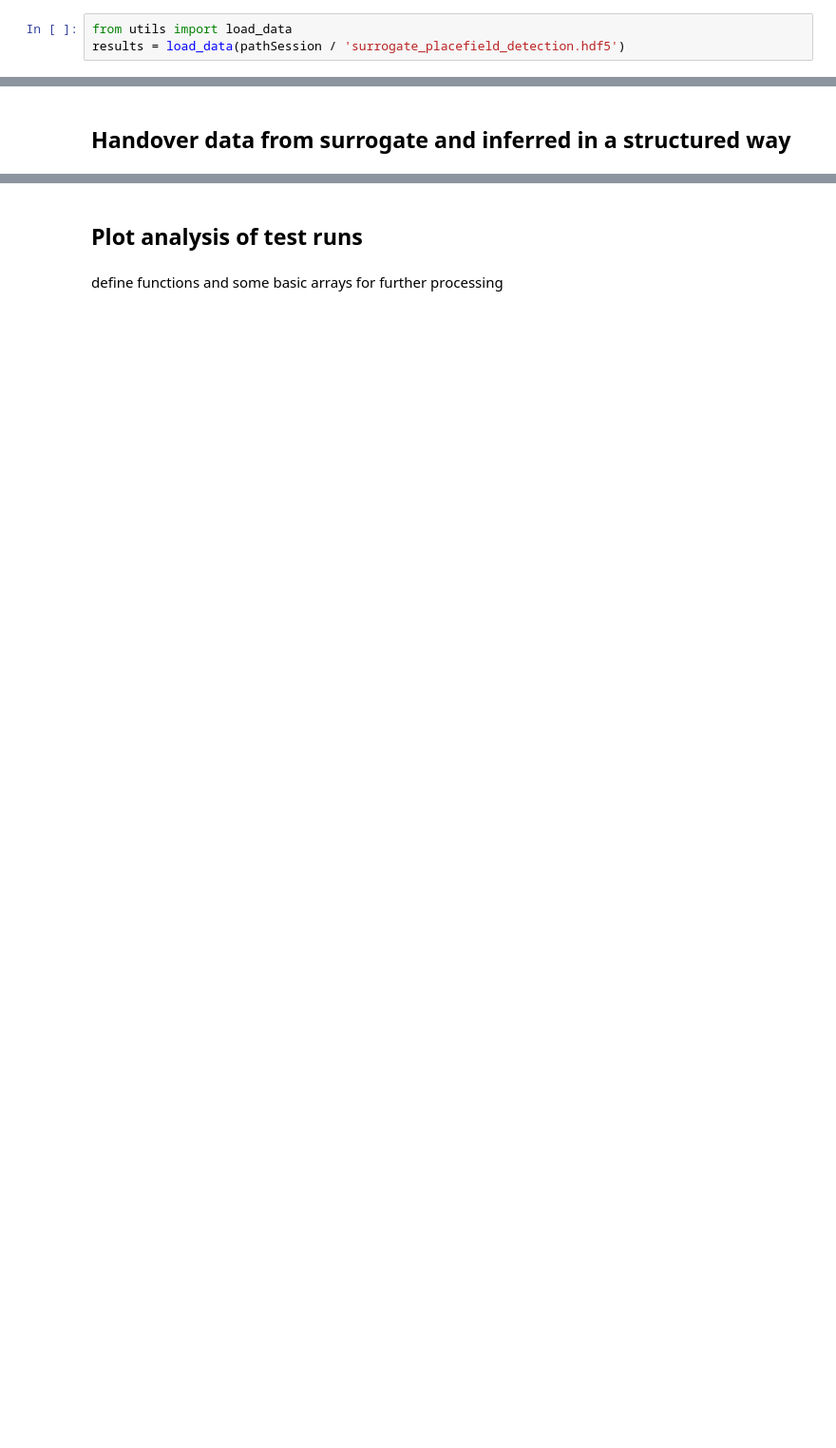
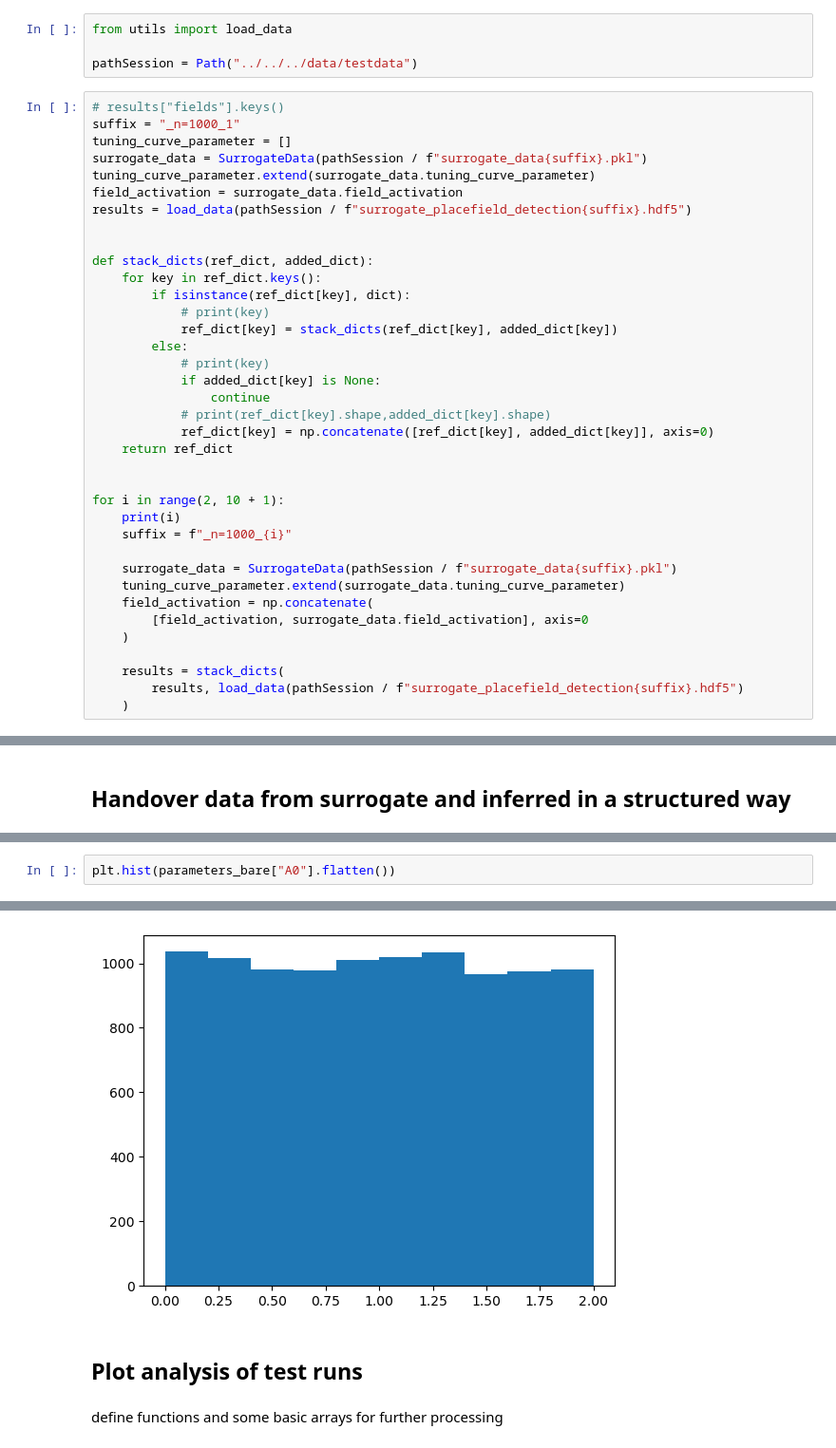
Before and after one commit to woxxel/placefield_detection, a Jupyter notebook: test_place_field_detection.ipynb, the cells around one changed output, grey strips where cells are left out. Shown at 95% size. Saved outputs shown, nothing was run; the diff lists cells and outputs as text; blank space fills up the shorter version.

```diff
--- a/test_place_field_detection.ipynb
+++ b/test_place_field_detection.ipynb
@@ -124,4 +151,42 @@ Model comparison finished after 39.22s with evidences:   f=0 , logz=-1048.15
 store results as ../../../data/579ad/Session10/surrogate_placefield_detection.hdf5
 # %%
 from utils import load_data
-results = load_data(pathSession / 'surrogate_placefield_detection.hdf5')
+
+pathSession = Path("../../../data/testdata")
+# %%
+# results["fields"].keys()
+suffix = "_n=1000_1"
+tuning_curve_parameter = []
+surrogate_data = SurrogateData(pathSession / f"surrogate_data{suffix}.pkl")
+tuning_curve_parameter.extend(surrogate_data.tuning_curve_parameter)
+field_activation = surrogate_data.field_activation
+results = load_data(pathSession / f"surrogate_placefield_detection{suffix}.hdf5")
+
+
+def stack_dicts(ref_dict, added_dict):
+    for key in ref_dict.keys():
+        if isinstance(ref_dict[key], dict):
+            # print(key)
+            ref_dict[key] = stack_dicts(ref_dict[key], added_dict[key])
+        else:
+            # print(key)
+            if added_dict[key] is None:
+                continue
+            # print(ref_dict[key].shape,added_dict[key].shape)
+            ref_dict[key] = np.concatenate([ref_dict[key], added_dict[key]], axis=0)
+    return ref_dict
+
+
+for i in range(2, 10 + 1):
+    print(i)
+    suffix = f"_n=1000_{i}"
+
+    surrogate_data = SurrogateData(pathSession / f"surrogate_data{suffix}.pkl")
+    tuning_curve_parameter.extend(surrogate_data.tuning_curve_parameter)
+    field_activation = np.concatenate(
+        [field_activation, surrogate_data.field_activation], axis=0
+    )
+
+    results = stack_dicts(
+        results, load_data(pathSession / f"surrogate_placefield_detection{suffix}.hdf5")
+    )
@@ -285,0 +407,3 @@ array([0.47619048, 0.85714286])
+# %%
+plt.hist(parameters_bare["A0"].flatten())
+# %% [output]
@@ -286,3 +416,4 @@ array([0.47619048, 0.85714286])
+[figure, added]
 # %% [markdown]
 ## Plot analysis of test runs
 # %% [markdown]
```
Also changed, not shown: parts of 59 cells of this notebook, 3 other files.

====

Exercise:
Show me every line in the data above that includes "axis".

Reply:
+            ref_dict[key] = np.concatenate([ref_dict[key], added_dict[key]], axis=0)
+        [field_activation, surrogate_data.field_activation], axis=0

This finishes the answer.